June 2013 By Sarah A.
At this time last year, I was overseas with one of my best girlfriends backpacking all of Western Europe. We started in Spain and ended in Scotland- hitting thirteen countries within a six-month period. Each country was like its own world. The sights were profound, the food was that of delicacies, and the people were wonderful. Unfortunately, due to hostel hopping and tight budgets, our fashion, to say the least, didn’t have any local heads turning (yoga pants, loose t-shirts, top knots and flip flops that we attempted at rescuing with duct tape and pins). Regardless, our inner divas were always on the hunt for new international styles that we knew we had to bring back to Canada.

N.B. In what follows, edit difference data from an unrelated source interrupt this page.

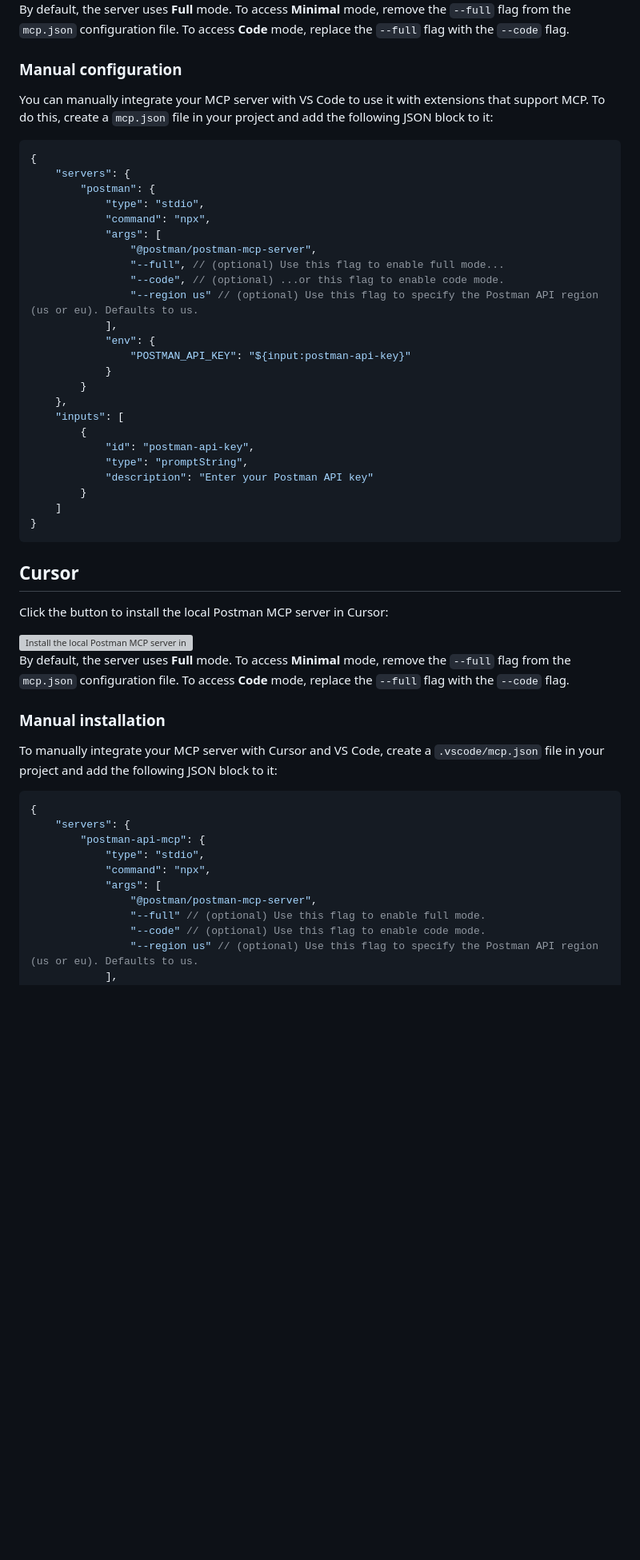
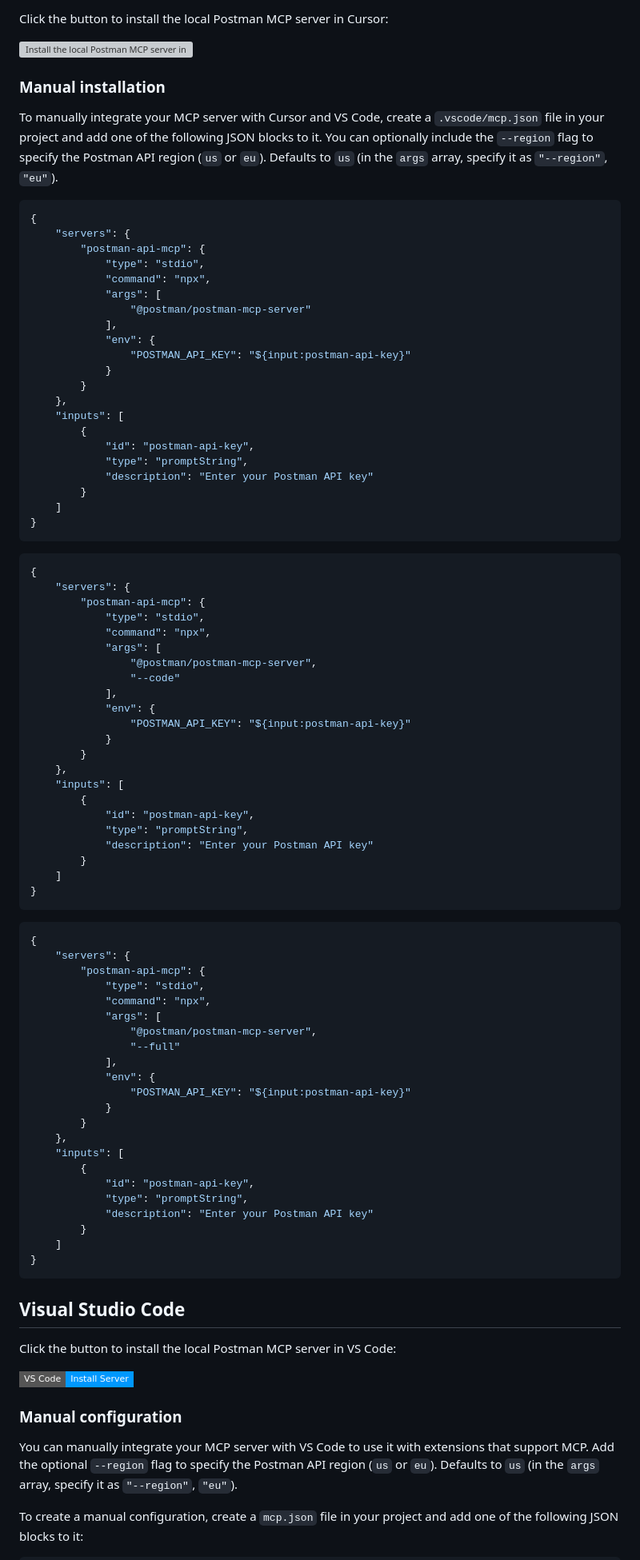
Before and after one commit to ashleykinard/samples, a Markdown page: postmanMcpLocalServer.md, the part around one of its changes. Shown at 80% size. Rendered like a GitHub page; badges without logos; blank space fills up the shorter version; grey boxes are pictures that could not be loaded.

````diff
--- a/postmanMcpLocalServer.md
+++ b/postmanMcpLocalServer.md
@@ -34,22 +39,21 @@ Click the button to install the local Postman MCP server in VS Code:
+Click the button to install the local Postman MCP server in Cursor:
+
+<a href="https://cursor.com/en/install-mcp?name=postman-api-mcp&config=eyJjb21tYW5kIjoibnB4IiwiYXJncyI6WyJAcG9zdG1hbi9wb3N0bWFuLW1jcC1zZXJ2ZXIiLCItLWZ1bGwiXSwiZW52Ijp7IlBPU1RNQU5fQVBJX0tFWSI6IllPVVJfQVBJX0tFWSJ9fQ%3D%3D" target="_blank" rel="noopener noreferrer">
+  <img alt="Install the local Postman MCP server in Cursor" src="https://cursor.com/deeplink/mcp-install-dark.svg" width="130px" role="img" />
 </a>
 
-By default, the server uses **Full** mode. To access **Minimal** mode, remove the `--full` flag from the `mcp.json` configuration file. To access **Code** mode, replace the `--full` flag with the `--code` flag.
+### Manual installation
 
-### Manual configuration
-
-You can manually integrate your MCP server with VS Code to use it with extensions that support MCP. To do this, create a `mcp.json` file in your project and add the following JSON block to it:
+To manually integrate your MCP server with Cursor and VS Code, create a `.vscode/mcp.json` file in your project and add one of the following JSON blocks to it. You can optionally include the `--region` flag to specify the Postman API region (`us` or `eu`). Defaults to `us` (in the `args` array, specify it as `"--region"`, `"eu"`).
 
 ```json wordWrap
 {
     "servers": {
-        "postman": {
+        "postman-api-mcp": {
             "type": "stdio",
             "command": "npx",
             "args": [
-                "@postman/postman-mcp-server",
-                "--full", // (optional) Use this flag to enable full mode...
-                "--code", // (optional) ...or this flag to enable code mode.
-                "--region us" // (optional) Use this flag to specify the Postman API region (us or eu). Defaults to us.
+                "@postman/postman-mcp-server"
             ],
             "env": {
                 "POSTMAN_API_KEY": "${input:postman-api-key}"
@@ -66,19 +70,30 @@ You can manually integrate your MCP server with VS Code to use it with extension
 }
 ```
 
-## Cursor
-
-Click the button to install the local Postman MCP server in Cursor:
-
-<a href="https://cursor.com/en/install-mcp?name=postman-api-mcp&config=eyJjb21tYW5kIjoibnB4IiwiYXJncyI6WyJAcG9zdG1hbi9wb3N0bWFuLW1jcC1zZXJ2ZXIiLCItLWZ1bGwiXSwiZW52Ijp7IlBPU1RNQU5fQVBJX0tFWSI6IllPVVJfQVBJX0tFWSJ9fQ%3D%3D" target="_blank" rel="noopener noreferrer">
-  <img alt="Install the local Postman MCP server in Cursor" src="https://cursor.com/deeplink/mcp-install-dark.svg" width="130px" role="img" />
-</a>
-
-By default, the server uses **Full** mode. To access **Minimal** mode, remove the `--full` flag from the `mcp.json` configuration file. To access **Code** mode, replace the `--full` flag with the `--code` flag.
-
-### Manual installation
-
-To manually integrate your MCP server with Cursor and VS Code, create a `.vscode/mcp.json` file in your project and add the following JSON block to it:
+```json wordWrap
+{
+    "servers": {
+        "postman-api-mcp": {
+            "type": "stdio",
+            "command": "npx",
+            "args": [
+                "@postman/postman-mcp-server",
+                "--code"
+            ],
+            "env": {
+                "POSTMAN_API_KEY": "${input:postman-api-key}"
+            }
+        }
+    },
+    "inputs": [
+        {
+            "id": "postman-api-key",
+            "type": "promptString",
+            "description": "Enter your Postman API key"
+        }
+    ]
+}
+```
 
 ```json wordWrap
 {
@@ -88,6 +103,34 @@ To manually integrate your MCP server with Cursor and VS Code, create a `.vscode
             "command": "npx",
             "args": [
                 "@postman/postman-mcp-server",
-                "--full" // (optional) Use this flag to enable full mode.
-                "--code" // (optional) Use this flag to enable code mode.
-                "--region us" // (optional) Use this flag to specify the Postman API region (us or eu). Defaults to us.
+                "--full"
+            ],
+            "env": {
+                "POSTMAN_API_KEY": "${input:postman-api-key}"
+            }
+        }
+    },
+    "inputs": [
+        {
+            "id": "postman-api-key",
+            "type": "promptString",
+            "description": "Enter your Postman API key"
+        }
+    ]
+}
+```
+
+## Visual Studio Code
+
+Click the button to install the local Postman MCP server in VS Code:
+
+<a href="https://insiders.vscode.dev/redirect/mcp/install?name=postman-api-mcp&inputs=%5B%7B%22id%22%3A%22postman-api-key%22%2C%22type%22%3A%22promptString%22%2C%22description%22%3A%22Enter%20your%20Postman%20API%20key%22%7D%5D&config=%7B%22command%22%3A%22npx%22%2C%22args%22%3A%5B%22%40postman%2Fpostman-mcp-server%22%2C%22--full%22%5D%2C%22env%22%3A%7B%22POSTMAN_API_KEY%22%3A%22%24%7Binput%3Apostman-api-key%7D%22%7D%7D" target="_blank" rel="noopener noreferrer">
+  <img alt="Install the local Postman MCP server in VS Code" src="https://img.shields.io/badge/VS_Code-Install_Server-0098FF?style=flat-square&logo=visualstudiocode&logoColor=white" width="130px" />
+</a>
+
+### Manual configuration
+
+You can manually integrate your MCP server with VS Code to use it with extensions that support MCP. Add the optional `--region` flag to specify the Postman API region (`us` or `eu`). Defaults to `us` (in the `args` array, specify it as `"--region"`, `"eu"`).
+
+To create a manual configuration, create a `mcp.json` file in your project and add one of the following JSON blocks to it:
+
````
Also changed, not shown: other parts of postmanMcpLocalServer.md (+193 -55 lines).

If we weren’t spending the day exploring the must-sees of the city, we would wander to the cutest café we could find (ironically, with the most expensive lattes) and take a seat on the patio to people watch. To put it more bluntly, I guess you could say we were on a quest to find our husbands- since every man (unless he was passed out on the steps of a subway station) had the most impeccable style. We both had our tastes- my jaw would drop at the free-spirited styles of the Parisian men and their grungy but put together styles, and Rachael’s heart would melt at the sight of the English men, and their simple yet spiffy fashion (not to mention their expensive taste). We would look at each other and say, “Why don’t all men dress like this?!”
Humorously, when we were in Sicily visiting some of my family members, a couple of my guy friends from home flew over to meet us, and the women in my family couldn’t get over how, “bravo” and “modelesque” they were. I guess they had a point, on account of the men in Italy didn’t catch my full attention- knock off tight Prada t-shirts, embroidered jeans, Gucci satchels and greased back hair. Although, this is not to say that they were all like this. Men from Milan knew how to rock a hot pressed suit, with freshly shined oxfords and bold wayfarers- a classic look that was flawless.
The men in the Czech Republic, specifically Prague, which became one of my all time favourite cities, fit that of the environment- dark and edgy. Mystery in their style is what made them eye-catching to the general public- beat up loafers, dark cuffed jeans, high collard black leather jackets paired with looped scarves, rustic leather shoulder bags, and hair that looked like they came right out of the barber shop- a laid back look that made you want to take them home.
If you’re into outdoorsy men, Switzerland is where you need to be. Their styles (and bodies) were kept in mint condition- collard t-shirts, khaki shorts and boater shoes for a casual day, and the most prestigious athletic clothing for long hikes in the mountains. The men in Germany had unique styles that had a punkish vibe to them- band tees, loose jeans and simple sneakers were what the majority wore- nothing fancy but it definitely exemplified their laid back look and genuine personalities.
Artsy and bohemian, the men from the Netherlands each had their own exclusive style. When in Amsterdam, we noted that the men were more at leisure when it came to fashion, ironically so. Their unkept look, considering the environment, worked in their favour in pulling off a spontaneous and thrown together, “blasé”, look. It’s hard to pinpoint which country’s men had the best style- but if I were to determine this, the men in Madrid, Spain, would definitely be near to the top. Their chic and intelligent look incorporated lots of layering and neutral colours, and although it was simple, you could tell it was premium quality.
Men’s style is huge, especially in European countries. What you wear is a symbol of where you’re from and who you are. Next time you’re traveling overseas, keep your eyes peeled for the locals’ fashion- it’s fascinating to see the style differences between countries.